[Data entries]
*** Block opens ***
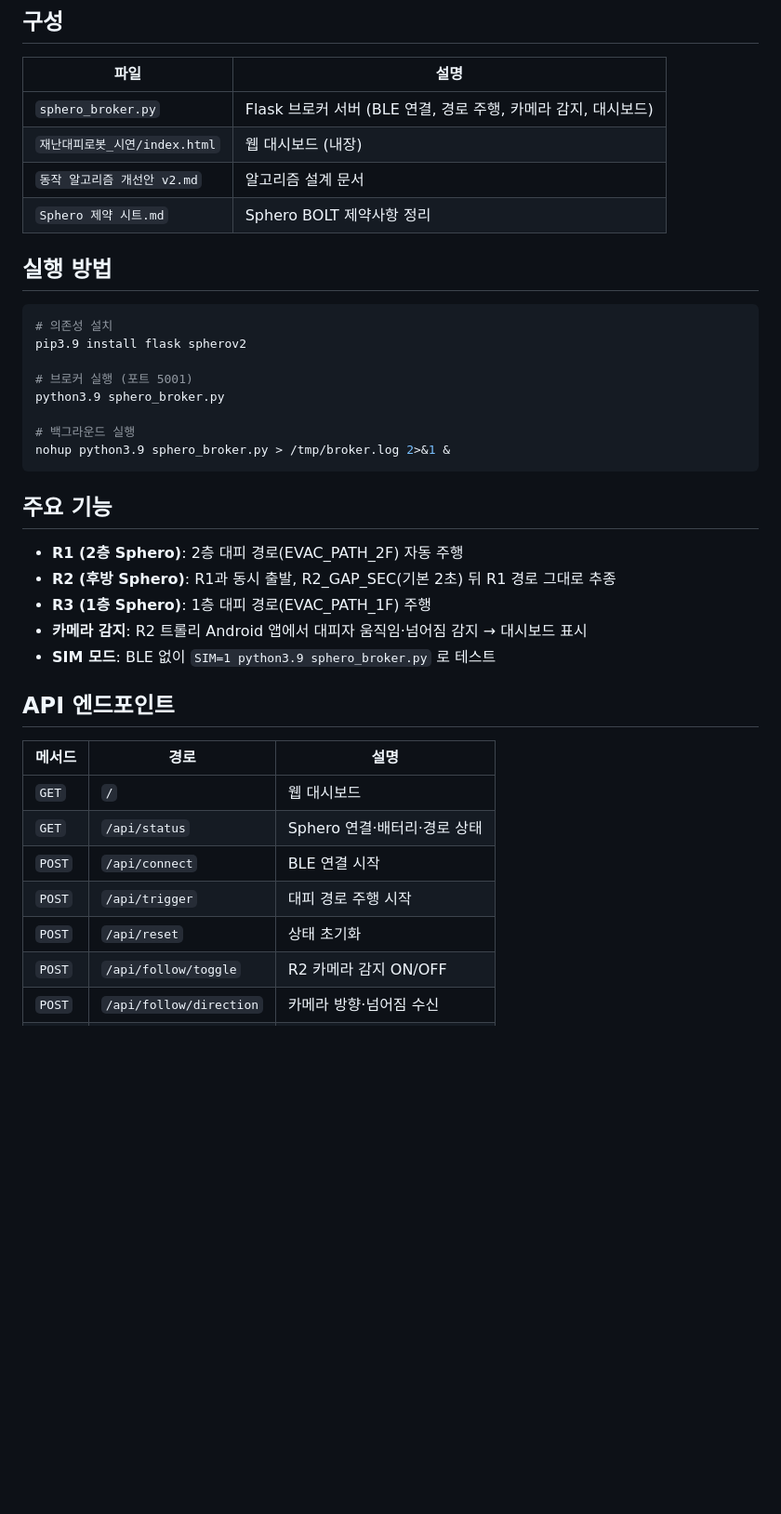
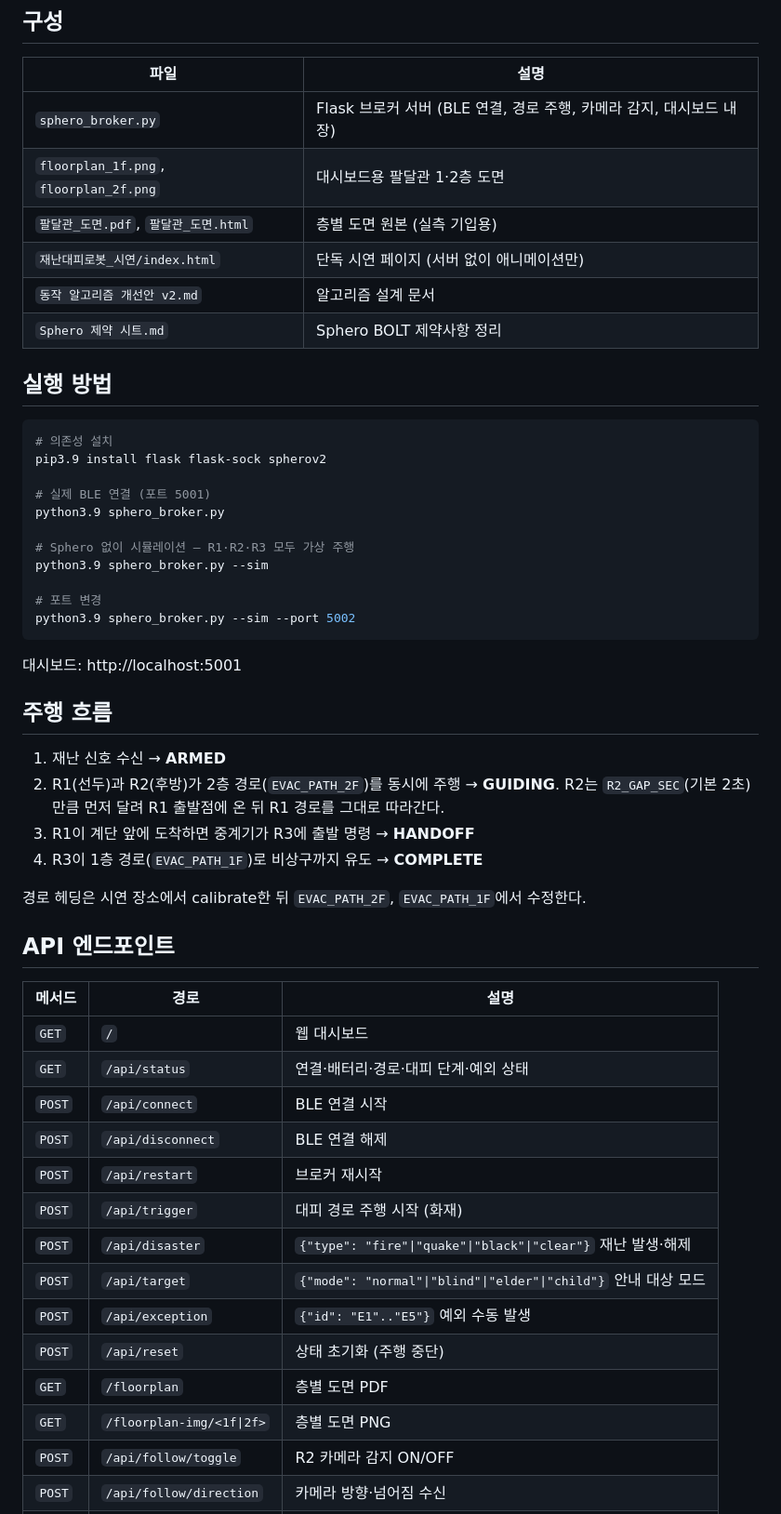
Before and after one commit to SODA1127/itda-sphero-broker, a Markdown page: README.md, the part around one of its changes. Shown at 93% size. Drawn GitHub-style; blank space fills up the shorter version.

````diff
--- a/README.md
+++ b/README.md
@@ -6,8 +29,10 @@ ISE103 융합시스템창의설계 팀 프로젝트 (4조 잇다) — Sphero 로
 
 | 파일 | 설명 |
 |------|------|
-| `sphero_broker.py` | Flask 브로커 서버 (BLE 연결, 경로 주행, 카메라 감지, 대시보드) |
-| `재난대피로봇_시연/index.html` | 웹 대시보드 (내장) |
+| `sphero_broker.py` | Flask 브로커 서버 (BLE 연결, 경로 주행, 카메라 감지, 대시보드 내장) |
+| `floorplan_1f.png`, `floorplan_2f.png` | 대시보드용 팔달관 1·2층 도면 |
+| `팔달관_도면.pdf`, `팔달관_도면.html` | 층별 도면 원본 (실측 기입용) |
+| `재난대피로봇_시연/index.html` | 단독 시연 페이지 (서버 없이 애니메이션만) |
 | `동작 알고리즘 개선안 v2.md` | 알고리즘 설계 문서 |
 | `Sphero 제약 시트.md` | Sphero BOLT 제약사항 정리 |
 
@@ -15,32 +40,46 @@ ISE103 융합시스템창의설계 팀 프로젝트 (4조 잇다) — Sphero 로
 
 ```bash
 # 의존성 설치
-pip3.9 install flask spherov2
+pip3.9 install flask flask-sock spherov2
 
-# 브로커 실행 (포트 5001)
+# 실제 BLE 연결 (포트 5001)
 python3.9 sphero_broker.py
 
-# 백그라운드 실행
-nohup python3.9 sphero_broker.py > /tmp/broker.log 2>&1 &
+# Sphero 없이 시뮬레이션 — R1·R2·R3 모두 가상 주행
+python3.9 sphero_broker.py --sim
+
+# 포트 변경
+python3.9 sphero_broker.py --sim --port 5002
 ```
 
-## 주요 기능
+대시보드: http://localhost:5001
 
-- **R1 (2층 Sphero)**: 2층 대피 경로(EVAC_PATH_2F) 자동 주행
-- **R2 (후방 Sphero)**: R1과 동시 출발, R2_GAP_SEC(기본 2초) 뒤 R1 경로 그대로 추종
-- **R3 (1층 Sphero)**: 1층 대피 경로(EVAC_PATH_1F) 주행
-- **카메라 감지**: R2 트롤리 Android 앱에서 대피자 움직임·넘어짐 감지 → 대시보드 표시
-- **SIM 모드**: BLE 없이 `SIM=1 python3.9 sphero_broker.py` 로 테스트
+## 주행 흐름
+
+1. 재난 신호 수신 → **ARMED**
+2. R1(선두)과 R2(후방)가 2층 경로(`EVAC_PATH_2F`)를 동시에 주행 → **GUIDING**.
+   R2는 `R2_GAP_SEC`(기본 2초)만큼 먼저 달려 R1 출발점에 온 뒤 R1 경로를 그대로 따라간다.
+3. R1이 계단 앞에 도착하면 중계기가 R3에 출발 명령 → **HANDOFF**
+4. R3이 1층 경로(`EVAC_PATH_1F`)로 비상구까지 유도 → **COMPLETE**
+
+경로 헤딩은 시연 장소에서 calibrate한 뒤 `EVAC_PATH_2F`, `EVAC_PATH_1F`에서 수정한다.
 
 ## API 엔드포인트
 
 | 메서드 | 경로 | 설명 |
 |--------|------|------|
 | `GET` | `/` | 웹 대시보드 |
-| `GET` | `/api/status` | Sphero 연결·배터리·경로 상태 |
+| `GET` | `/api/status` | 연결·배터리·경로·대피 단계·예외 상태 |
 | `POST` | `/api/connect` | BLE 연결 시작 |
-| `POST` | `/api/trigger` | 대피 경로 주행 시작 |
-| `POST` | `/api/reset` | 상태 초기화 |
+| `POST` | `/api/disconnect` | BLE 연결 해제 |
+| `POST` | `/api/restart` | 브로커 재시작 |
+| `POST` | `/api/trigger` | 대피 경로 주행 시작 (화재) |
+| `POST` | `/api/disaster` | `{"type": "fire"\|"quake"\|"black"\|"clear"}` 재난 발생·해제 |
+| `POST` | `/api/target` | `{"mode": "normal"\|"blind"\|"elder"\|"child"}` 안내 대상 모드 |
+| `POST` | `/api/exception` | `{"id": "E1".."E5"}` 예외 수동 발생 |
+| `POST` | `/api/reset` | 상태 초기화 (주행 중단) |
+| `GET` | `/floorplan` | 층별 도면 PDF |
+| `GET` | `/floorplan-img/<1f\|2f>` | 층별 도면 PNG |
 | `POST` | `/api/follow/toggle` | R2 카메라 감지 ON/OFF |
 | `POST` | `/api/follow/direction` | 카메라 방향·넘어짐 수신 |
 | `POST` | `/api/follow/preview` | JPEG 프리뷰 수신 |
````
Also changed, not shown: other parts of README.md (+24 -1 lines), docs/dashboard-full.png (added), docs/dashboard-guiding.png (added), docs/dashboard-handoff.png (added), floorplan_1f.png (added), floorplan_2f.png (added), 4 other files.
*** Block closes ***
Aim of the task: If a line above holds the string "html", return it as it stands.

Exercise solution:
-| `재난대피로봇_시연/index.html` | 웹 대시보드 (내장) |
+| `팔달관_도면.pdf`, `팔달관_도면.html` | 층별 도면 원본 (실측 기입용) |
+| `재난대피로봇_시연/index.html` | 단독 시연 페이지 (서버 없이 애니메이션만) |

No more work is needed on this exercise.